» **What to produce**:
Each line below is to be repeated exactly; any picture is to be left out.

Edit difference data:
————

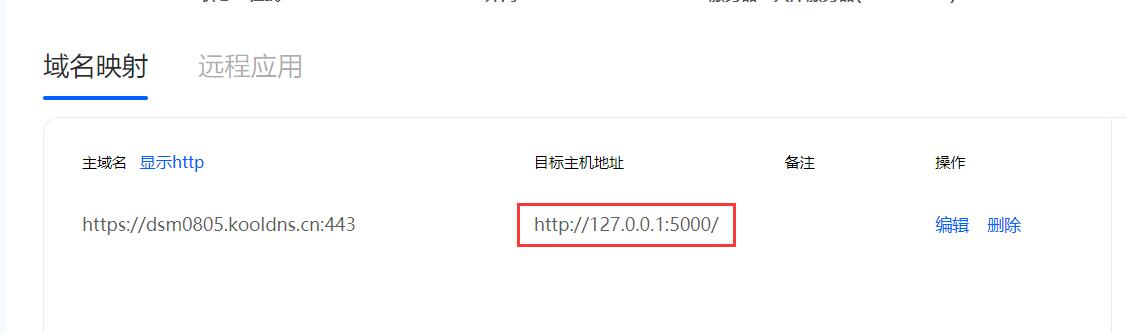
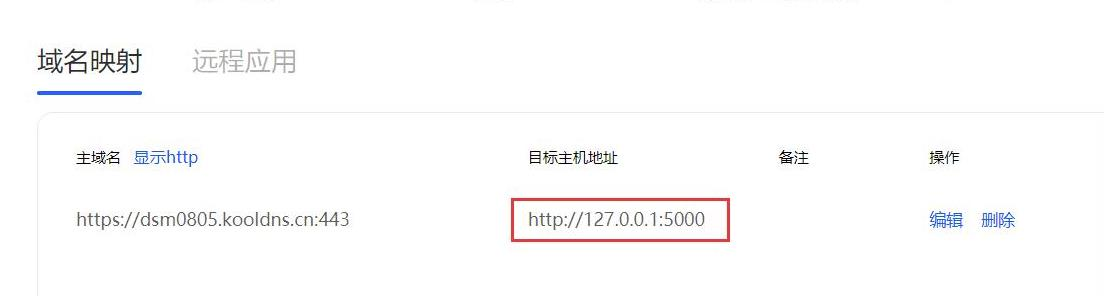
commit update pad.md and domain_name.md

diff --git a/docs/zh/guide/linkease/account/pay.md b/docs/zh/guide/linkease/account/pay.md
@@ -18,7 +18,7 @@
 
 ## 购买套餐
 
-### 易有云APP
+### 易有云APP（安卓用户可用，iOS用户不能用易有云APP购买套餐，需要到PC客户端购买）
 
  1、绑定设备后，登录易有云App，首页【我的网盘】里，点击需要购买套餐的网盘【更多选择】——【设备信息】；
 
@@ -67,17 +67,45 @@
 
 ![image](./image/pay/24.jpg)
 
+- 点击【绑定当前设备】
+
+![image](./image/pay/26.jpg)
+
 
 - 易有云新用户可以免费使用30天高级套餐，30天后如果该设备没有绑定过套餐或者套餐过期则会弹窗提示绑定或购买套餐
 
 ![image](./image/pay/buy1.jpg)
 
 
+### 续费或者升级
+
+### 续费
+#### 续费套餐规则：已付费并未过期的套餐，最长可续费至剩余2年有效期。
+#### 注意：续费仅可选择相同的套餐
+
+
+### 升级
+#### 升级套餐规则：已付费并未过期的标准套餐可以升级至高级套餐
+#### 注意：升级方式为补交套餐差价，升级后套餐有效时间将按所选升级套餐有效时长重新计算。
+
+
+1、绑定设备后，登录易有云PC客户端，在左上角选择切换要购买套餐的设备后，选择【管理】- 【设备套餐】- 【套餐管理】；  
+
+![image](./image/pay/20.jpg)
+
+2、可以选择续费或者升级套餐
+
+![image](./image/pay/25.jpg)
+
+
+
+
+
 ## 常见问题
 
-**1、我绑定了某个套餐后，怎么绑定其他套餐？**
+**1、我现在是免费套餐，怎么购买新套餐？**
 
-答：目前如果你已经绑定了某个套餐，可以等套餐过期后再购买或者绑定其他套餐；如果套餐没过期可以在“套餐管理-已购套餐”绑定其他套餐。
+答：新用户可以免费使用30天高级套餐，如果套餐到期或者想购买新套餐，可以到【设备管理】- 【套餐管理】- 选择要购买的套餐。
 
 **2、旧的设备离线或者不用了，但是套餐绑定了旧设备，怎么将套餐绑定到其他新设备上？**
 

diff --git a/docs/zh/guide/ddnsto/install/device/domain_name.md b/docs/zh/guide/ddnsto/install/device/domain_name.md
@@ -16,9 +16,9 @@
 
 **群晖穿透设置有点不一样：**
 
-假如我群晖主机IP是http://127.0.0.1/，那就后面就加个5000端口，那么就是http://127.0.0.1:5000/；
+假如我群晖主机IP是http://127.0.0.1，那就后面就加个5000端口，那么就是http://127.0.0.1:5000；
 
-* 群晖若遇到IP+5000端口穿透不过去的，建议改成http://127.0.0.1:5000/
+* 群晖若遇到IP+5000端口穿透不过去的，建议改成http://127.0.0.1:5000
 
   ![image-20210203001606683](./koolshare_merlin/synology0805-1.jpg)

————

» **Written solution**:
commit update pad.md and domain_name.md

diff --git a/docs/zh/guide/linkease/account/pay.md b/docs/zh/guide/linkease/account/pay.md
@@ -18,7 +18,7 @@
 
 ## 购买套餐
 
-### 易有云APP
+### 易有云APP（安卓用户可用，iOS用户不能用易有云APP购买套餐，需要到PC客户端购买）
 
  1、绑定设备后，登录易有云App，首页【我的网盘】里，点击需要购买套餐的网盘【更多选择】——【设备信息】；
 
@@ -67,17 +67,45 @@
 
 ![image](./image/pay/24.jpg)
 
+- 点击【绑定当前设备】
+
+![image](./image/pay/26.jpg)
+
 
 - 易有云新用户可以免费使用30天高级套餐，30天后如果该设备没有绑定过套餐或者套餐过期则会弹窗提示绑定或购买套餐
 
 ![image](./image/pay/buy1.jpg)
 
 
+### 续费或者升级
+
+### 续费
+#### 续费套餐规则：已付费并未过期的套餐，最长可续费至剩余2年有效期。
+#### 注意：续费仅可选择相同的套餐
+
+
+### 升级
+#### 升级套餐规则：已付费并未过期的标准套餐可以升级至高级套餐
+#### 注意：升级方式为补交套餐差价，升级后套餐有效时间将按所选升级套餐有效时长重新计算。
+
+
+1、绑定设备后，登录易有云PC客户端，在左上角选择切换要购买套餐的设备后，选择【管理】- 【设备套餐】- 【套餐管理】；  
+
+![image](./image/pay/20.jpg)
+
+2、可以选择续费或者升级套餐
+
+![image](./image/pay/25.jpg)
+
+
+
+
+
 ## 常见问题
 
-**1、我绑定了某个套餐后，怎么绑定其他套餐？**
+**1、我现在是免费套餐，怎么购买新套餐？**
 
-答：目前如果你已经绑定了某个套餐，可以等套餐过期后再购买或者绑定其他套餐；如果套餐没过期可以在“套餐管理-已购套餐”绑定其他套餐。
+答：新用户可以免费使用30天高级套餐，如果套餐到期或者想购买新套餐，可以到【设备管理】- 【套餐管理】- 选择要购买的套餐。
 
 **2、旧的设备离线或者不用了，但是套餐绑定了旧设备，怎么将套餐绑定到其他新设备上？**
 

diff --git a/docs/zh/guide/ddnsto/install/device/domain_name.md b/docs/zh/guide/ddnsto/install/device/domain_name.md
@@ -16,9 +16,9 @@
 
 **群晖穿透设置有点不一样：**
 
-假如我群晖主机IP是http://127.0.0.1/，那就后面就加个5000端口，那么就是http://127.0.0.1:5000/；
+假如我群晖主机IP是http://127.0.0.1，那就后面就加个5000端口，那么就是http://127.0.0.1:5000；
 
-* 群晖若遇到IP+5000端口穿透不过去的，建议改成http://127.0.0.1:5000/
+* 群晖若遇到IP+5000端口穿透不过去的，建议改成http://127.0.0.1:5000
 
   ![image-20210203001606683](./koolshare_merlin/synology0805-1.jpg)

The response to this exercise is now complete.